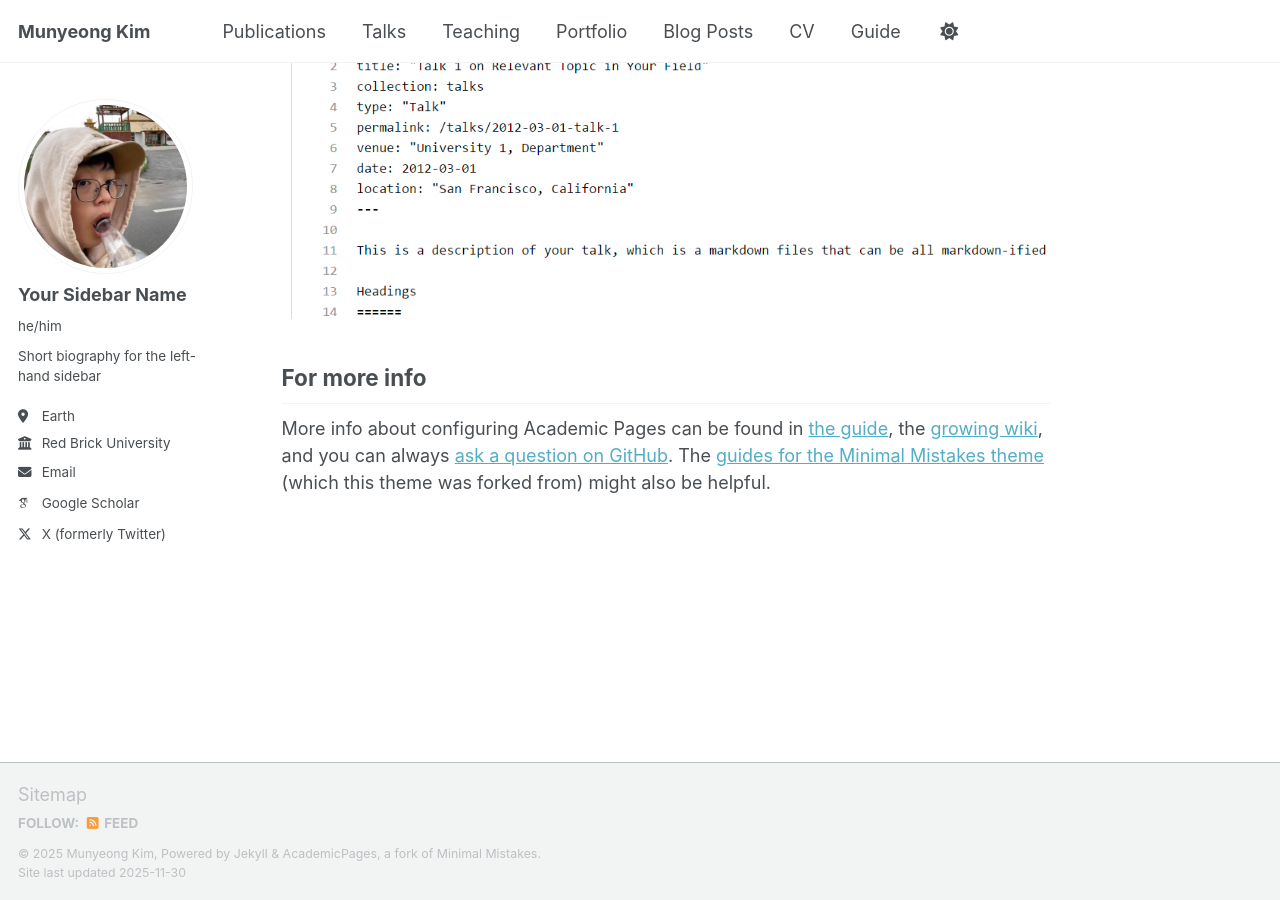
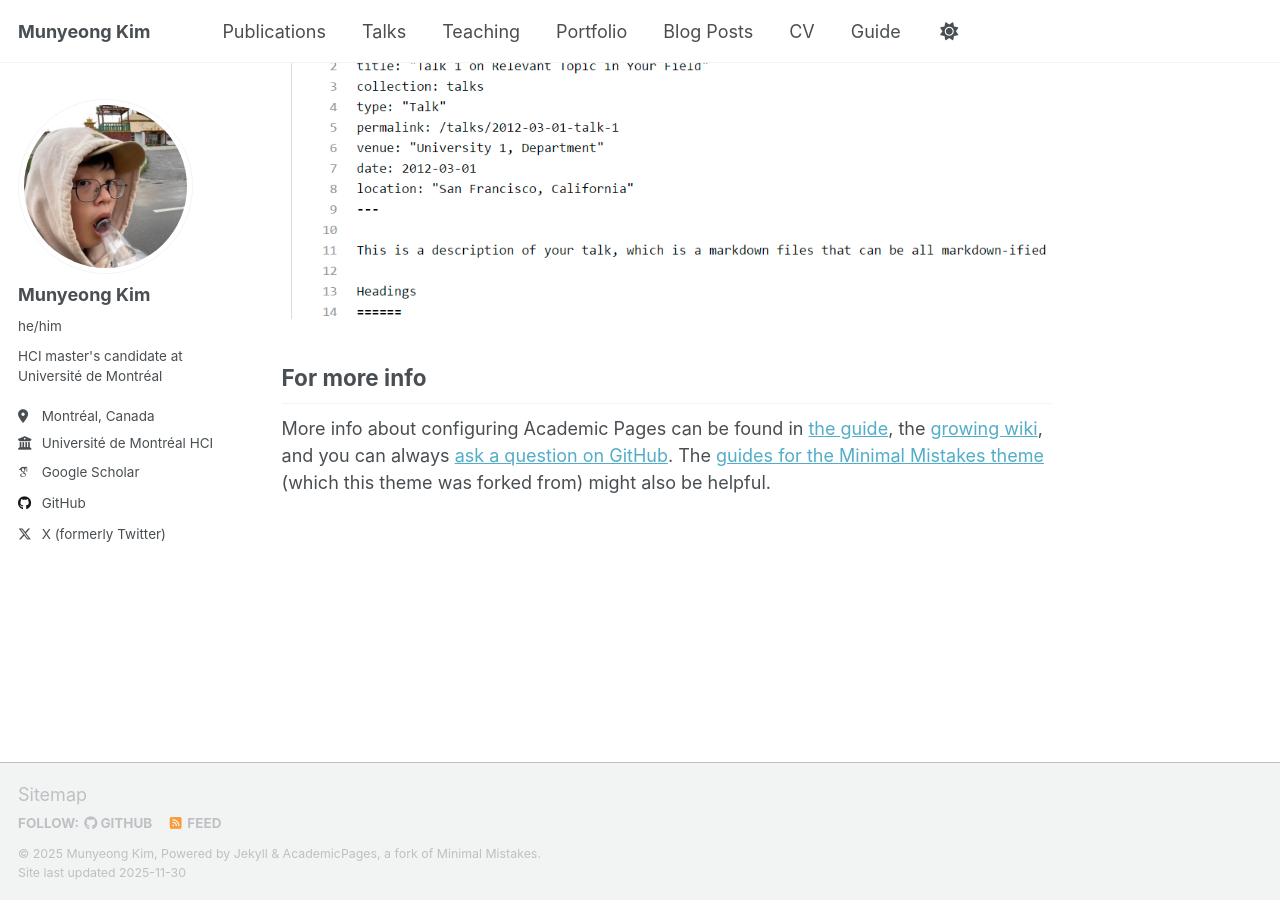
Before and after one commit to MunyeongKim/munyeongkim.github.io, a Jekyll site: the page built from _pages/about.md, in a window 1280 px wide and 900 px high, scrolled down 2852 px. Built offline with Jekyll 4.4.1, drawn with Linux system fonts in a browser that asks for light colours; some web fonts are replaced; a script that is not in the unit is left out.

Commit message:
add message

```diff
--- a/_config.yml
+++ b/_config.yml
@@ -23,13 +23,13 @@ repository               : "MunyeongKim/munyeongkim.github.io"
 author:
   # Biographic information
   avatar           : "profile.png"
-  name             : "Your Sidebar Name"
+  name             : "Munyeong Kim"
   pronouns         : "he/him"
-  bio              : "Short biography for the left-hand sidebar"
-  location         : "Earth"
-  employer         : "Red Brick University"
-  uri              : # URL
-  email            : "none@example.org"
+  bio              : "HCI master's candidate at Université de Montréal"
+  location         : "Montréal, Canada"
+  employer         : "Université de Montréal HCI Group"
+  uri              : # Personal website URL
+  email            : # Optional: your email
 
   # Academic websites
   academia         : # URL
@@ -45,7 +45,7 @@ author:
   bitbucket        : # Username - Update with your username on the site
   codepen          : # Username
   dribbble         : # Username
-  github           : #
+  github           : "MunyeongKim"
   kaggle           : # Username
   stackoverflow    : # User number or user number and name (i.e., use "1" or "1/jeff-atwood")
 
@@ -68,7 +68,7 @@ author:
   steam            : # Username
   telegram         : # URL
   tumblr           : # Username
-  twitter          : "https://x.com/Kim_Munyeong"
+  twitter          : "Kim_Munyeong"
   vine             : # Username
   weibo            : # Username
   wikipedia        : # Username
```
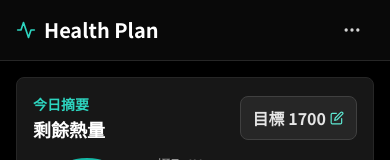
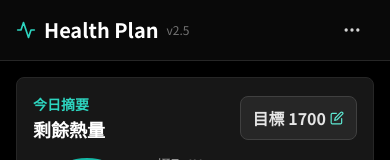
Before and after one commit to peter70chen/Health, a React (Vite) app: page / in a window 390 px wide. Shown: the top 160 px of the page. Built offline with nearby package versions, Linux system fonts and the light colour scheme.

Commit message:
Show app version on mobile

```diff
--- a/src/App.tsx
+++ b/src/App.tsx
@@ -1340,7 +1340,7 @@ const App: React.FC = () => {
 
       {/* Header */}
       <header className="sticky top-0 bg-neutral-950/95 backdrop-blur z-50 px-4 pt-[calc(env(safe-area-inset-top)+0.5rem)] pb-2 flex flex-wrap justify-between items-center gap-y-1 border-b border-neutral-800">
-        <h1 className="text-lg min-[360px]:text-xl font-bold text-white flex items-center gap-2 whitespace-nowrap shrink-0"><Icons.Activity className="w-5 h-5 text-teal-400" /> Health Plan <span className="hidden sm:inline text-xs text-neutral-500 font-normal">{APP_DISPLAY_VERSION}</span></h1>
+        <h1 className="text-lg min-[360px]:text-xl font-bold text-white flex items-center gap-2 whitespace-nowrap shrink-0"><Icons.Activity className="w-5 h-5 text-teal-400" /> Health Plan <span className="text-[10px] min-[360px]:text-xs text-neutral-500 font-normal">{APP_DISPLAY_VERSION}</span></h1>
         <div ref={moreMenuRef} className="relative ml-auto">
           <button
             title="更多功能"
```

· · · ·

Work instruction:
Any picture in the material is to be dropped; the rest is repeated exactly.

Completed exercise:
Before and after one commit to MunyeongKim/munyeongkim.github.io, a Jekyll site: the page built from _pages/about.md, in a window 1280 px wide and 900 px high, scrolled down 2852 px. Built offline with Jekyll 4.4.1, drawn with Linux system fonts in a browser that asks for light colours; some web fonts are replaced; a script that is not in the unit is left out.

Commit message:
add message

```diff
--- a/_config.yml
+++ b/_config.yml
@@ -23,13 +23,13 @@ repository               : "MunyeongKim/munyeongkim.github.io"
 author:
   # Biographic information
   avatar           : "profile.png"
-  name             : "Your Sidebar Name"
+  name             : "Munyeong Kim"
   pronouns         : "he/him"
-  bio              : "Short biography for the left-hand sidebar"
-  location         : "Earth"
-  employer         : "Red Brick University"
-  uri              : # URL
-  email            : "none@example.org"
+  bio              : "HCI master's candidate at Université de Montréal"
+  location         : "Montréal, Canada"
+  employer         : "Université de Montréal HCI Group"
+  uri              : # Personal website URL
+  email            : # Optional: your email
 
   # Academic websites
   academia         : # URL
@@ -45,7 +45,7 @@ author:
   bitbucket        : # Username - Update with your username on the site
   codepen          : # Username
   dribbble         : # Username
-  github           : #
+  github           : "MunyeongKim"
   kaggle           : # Username
   stackoverflow    : # User number or user number and name (i.e., use "1" or "1/jeff-atwood")
 
@@ -68,7 +68,7 @@ author:
   steam            : # Username
   telegram         : # URL
   tumblr           : # Username
-  twitter          : "https://x.com/Kim_Munyeong"
+  twitter          : "Kim_Munyeong"
   vine             : # Username
   weibo            : # Username
   wikipedia        : # Username
```
Before and after one commit to peter70chen/Health, a React (Vite) app: page / in a window 390 px wide. Shown: the top 160 px of the page. Built offline with nearby package versions, Linux system fonts and the light colour scheme.

Commit message:
Show app version on mobile

```diff
--- a/src/App.tsx
+++ b/src/App.tsx
@@ -1340,7 +1340,7 @@ const App: React.FC = () => {
 
       {/* Header */}
       <header className="sticky top-0 bg-neutral-950/95 backdrop-blur z-50 px-4 pt-[calc(env(safe-area-inset-top)+0.5rem)] pb-2 flex flex-wrap justify-between items-center gap-y-1 border-b border-neutral-800">
-        <h1 className="text-lg min-[360px]:text-xl font-bold text-white flex items-center gap-2 whitespace-nowrap shrink-0"><Icons.Activity className="w-5 h-5 text-teal-400" /> Health Plan <span className="hidden sm:inline text-xs text-neutral-500 font-normal">{APP_DISPLAY_VERSION}</span></h1>
+        <h1 className="text-lg min-[360px]:text-xl font-bold text-white flex items-center gap-2 whitespace-nowrap shrink-0"><Icons.Activity className="w-5 h-5 text-teal-400" /> Health Plan <span className="text-[10px] min-[360px]:text-xs text-neutral-500 font-normal">{APP_DISPLAY_VERSION}</span></h1>
         <div ref={moreMenuRef} className="relative ml-auto">
           <button
             title="更多功能"
```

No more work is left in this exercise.